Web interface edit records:

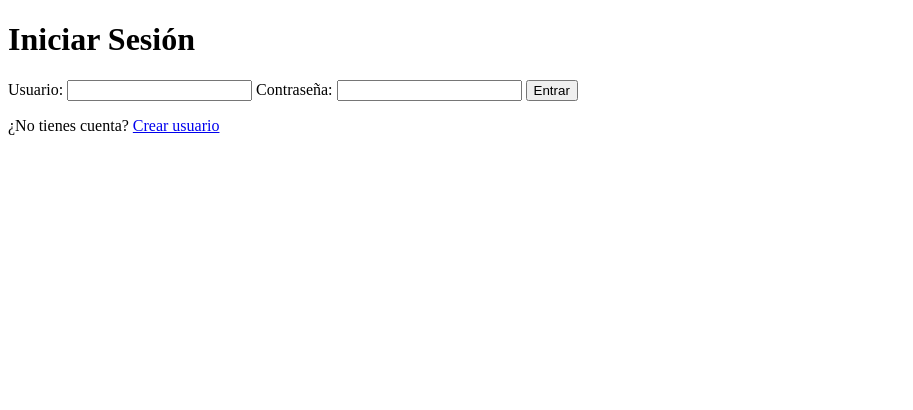
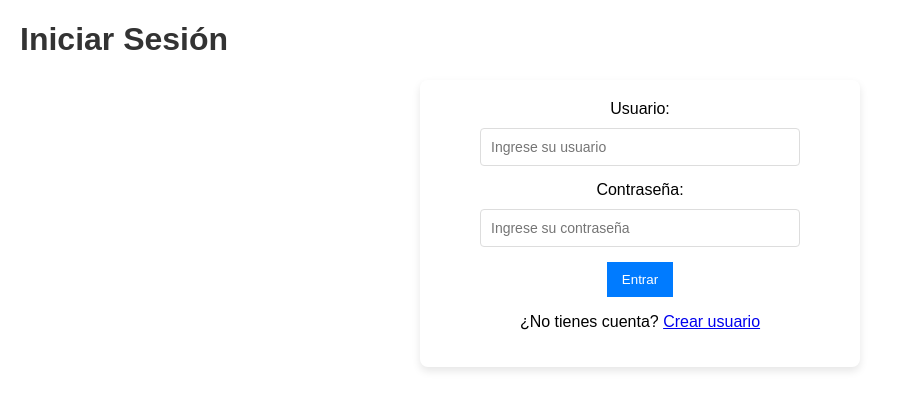
Before and after one commit to csantander93/proyecto_prueba_gRPC, a plain HTML site: page frontend/login.html in a window 1280 px wide. Shown: the whole page, without its empty margins (0-913 px from the left). Drawn offline with Linux system fonts and the light colour scheme.

Commit message:
agregando front

```diff
--- a/frontend/login.html
+++ b/frontend/login.html
@@ -4,18 +4,22 @@
     <meta charset="UTF-8">
     <meta name="viewport" content="width=device-width, initial-scale=1.0">
     <title>Login</title>
-    <link rel="stylesheet" href="styles.css"> <!-- Asegúrate de incluir tus estilos -->
+    <link rel="stylesheet" href="style.css"> <!-- Asegúrate de incluir tus estilos -->
 </head>
 <body>
-    <h1>Iniciar Sesión</h1>
-    <form id="loginForm">
-        <label for="username">Usuario:</label>
-        <input type="text" id="username" required>
-        <label for="password">Contraseña:</label>
-        <input type="password" id="password" required>
-        <button type="submit">Entrar</button>
-    </form>
-    <p>¿No tienes cuenta? <a href="crearUsuario.html">Crear usuario</a></p>
+
+        <h1>Iniciar Sesión</h1>
+
+        <form  class="form-login" for="username" id="loginForm">
+            <label for="password">Usuario:</label>
+            <input type="text" id="username" placeholder="Ingrese su usuario" required>
+            <label for="password">Contraseña:</label>
+            <input type="password" id="password" placeholder="Ingrese su contraseña" required>
+            <button type="submit">Entrar</button>
+            <p>¿No tienes cuenta? <a href="crearUsuario.html">Crear usuario</a></p>
+        </form>
+
+
 
     <script>
         document.getElementById('loginForm').addEventListener('submit', function(e) {
--- a/frontend/style.css
+++ b/frontend/style.css
@@ -9,9 +9,16 @@ h1, h2 {
 
 input {
     display: block;
-    margin-bottom: 10px;
-    padding: 8px;
+    margin: 10px 10px;
     width: 300px;
+    width: 80%; /* Ajustar el ancho de los inputs */
+    padding: 10px;
+    margin-bottom: 15px;
+    border: 1px solid #ddd;
+    border-radius: 4px;
+    box-sizing: border-box;
+    font-size: 14px;
+
 }
 
 button {
@@ -83,4 +90,21 @@ nav a:hover {
     box-shadow: 0 2px 5px rgba(0, 0, 0, 0.1); /* Sombra suave */
     background-color: white; /* Color de fondo */
     text-align: center; /* Centrar el texto dentro del div */
+    display: flex;
+    flex-direction: column; /* Organizar elementos en columna */
+    align-items: center; /* Centrar elementos horizontalmente */
 }
+
+.form-login{
+    padding: 20px;
+    border-radius: 8px; /* Bordes redondeados */
+    box-shadow: 0 4px 8px rgba(0, 0, 0, 0.1); /* Sombra suave */
+    align-items: center;
+    margin: 20px auto; /* Centrar horizontalmente */
+    text-align: center; /* Centrar el contenido */
+    display: flex;
+    flex-direction: column; /* Organizar elementos en columna */
+    align-items: center; /* Centrar elementos horizontalmente */
+    max-width: 400px; /* Ancho máximo del formulario */
+    margin: 0 auto; /* Centrar el formulario en la página */
+}
```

--- Work instructions ---
With every picture removed, give the entries above again exactly.

--- Reply ---
Before and after one commit to csantander93/proyecto_prueba_gRPC, a plain HTML site: page frontend/login.html in a window 1280 px wide. Shown: the whole page, without its empty margins (0-913 px from the left). Drawn offline with Linux system fonts and the light colour scheme.

Commit message:
agregando front

```diff
--- a/frontend/login.html
+++ b/frontend/login.html
@@ -4,18 +4,22 @@
     <meta charset="UTF-8">
     <meta name="viewport" content="width=device-width, initial-scale=1.0">
     <title>Login</title>
-    <link rel="stylesheet" href="styles.css"> <!-- Asegúrate de incluir tus estilos -->
+    <link rel="stylesheet" href="style.css"> <!-- Asegúrate de incluir tus estilos -->
 </head>
 <body>
-    <h1>Iniciar Sesión</h1>
-    <form id="loginForm">
-        <label for="username">Usuario:</label>
-        <input type="text" id="username" required>
-        <label for="password">Contraseña:</label>
-        <input type="password" id="password" required>
-        <button type="submit">Entrar</button>
-    </form>
-    <p>¿No tienes cuenta? <a href="crearUsuario.html">Crear usuario</a></p>
+
+        <h1>Iniciar Sesión</h1>
+
+        <form  class="form-login" for="username" id="loginForm">
+            <label for="password">Usuario:</label>
+            <input type="text" id="username" placeholder="Ingrese su usuario" required>
+            <label for="password">Contraseña:</label>
+            <input type="password" id="password" placeholder="Ingrese su contraseña" required>
+            <button type="submit">Entrar</button>
+            <p>¿No tienes cuenta? <a href="crearUsuario.html">Crear usuario</a></p>
+        </form>
+
+
 
     <script>
         document.getElementById('loginForm').addEventListener('submit', function(e) {
--- a/frontend/style.css
+++ b/frontend/style.css
@@ -9,9 +9,16 @@ h1, h2 {
 
 input {
     display: block;
-    margin-bottom: 10px;
-    padding: 8px;
+    margin: 10px 10px;
     width: 300px;
+    width: 80%; /* Ajustar el ancho de los inputs */
+    padding: 10px;
+    margin-bottom: 15px;
+    border: 1px solid #ddd;
+    border-radius: 4px;
+    box-sizing: border-box;
+    font-size: 14px;
+
 }
 
 button {
@@ -83,4 +90,21 @@ nav a:hover {
     box-shadow: 0 2px 5px rgba(0, 0, 0, 0.1); /* Sombra suave */
     background-color: white; /* Color de fondo */
     text-align: center; /* Centrar el texto dentro del div */
+    display: flex;
+    flex-direction: column; /* Organizar elementos en columna */
+    align-items: center; /* Centrar elementos horizontalmente */
 }
+
+.form-login{
+    padding: 20px;
+    border-radius: 8px; /* Bordes redondeados */
+    box-shadow: 0 4px 8px rgba(0, 0, 0, 0.1); /* Sombra suave */
+    align-items: center;
+    margin: 20px auto; /* Centrar horizontalmente */
+    text-align: center; /* Centrar el contenido */
+    display: flex;
+    flex-direction: column; /* Organizar elementos en columna */
+    align-items: center; /* Centrar elementos horizontalmente */
+    max-width: 400px; /* Ancho máximo del formulario */
+    margin: 0 auto; /* Centrar el formulario en la página */
+}
```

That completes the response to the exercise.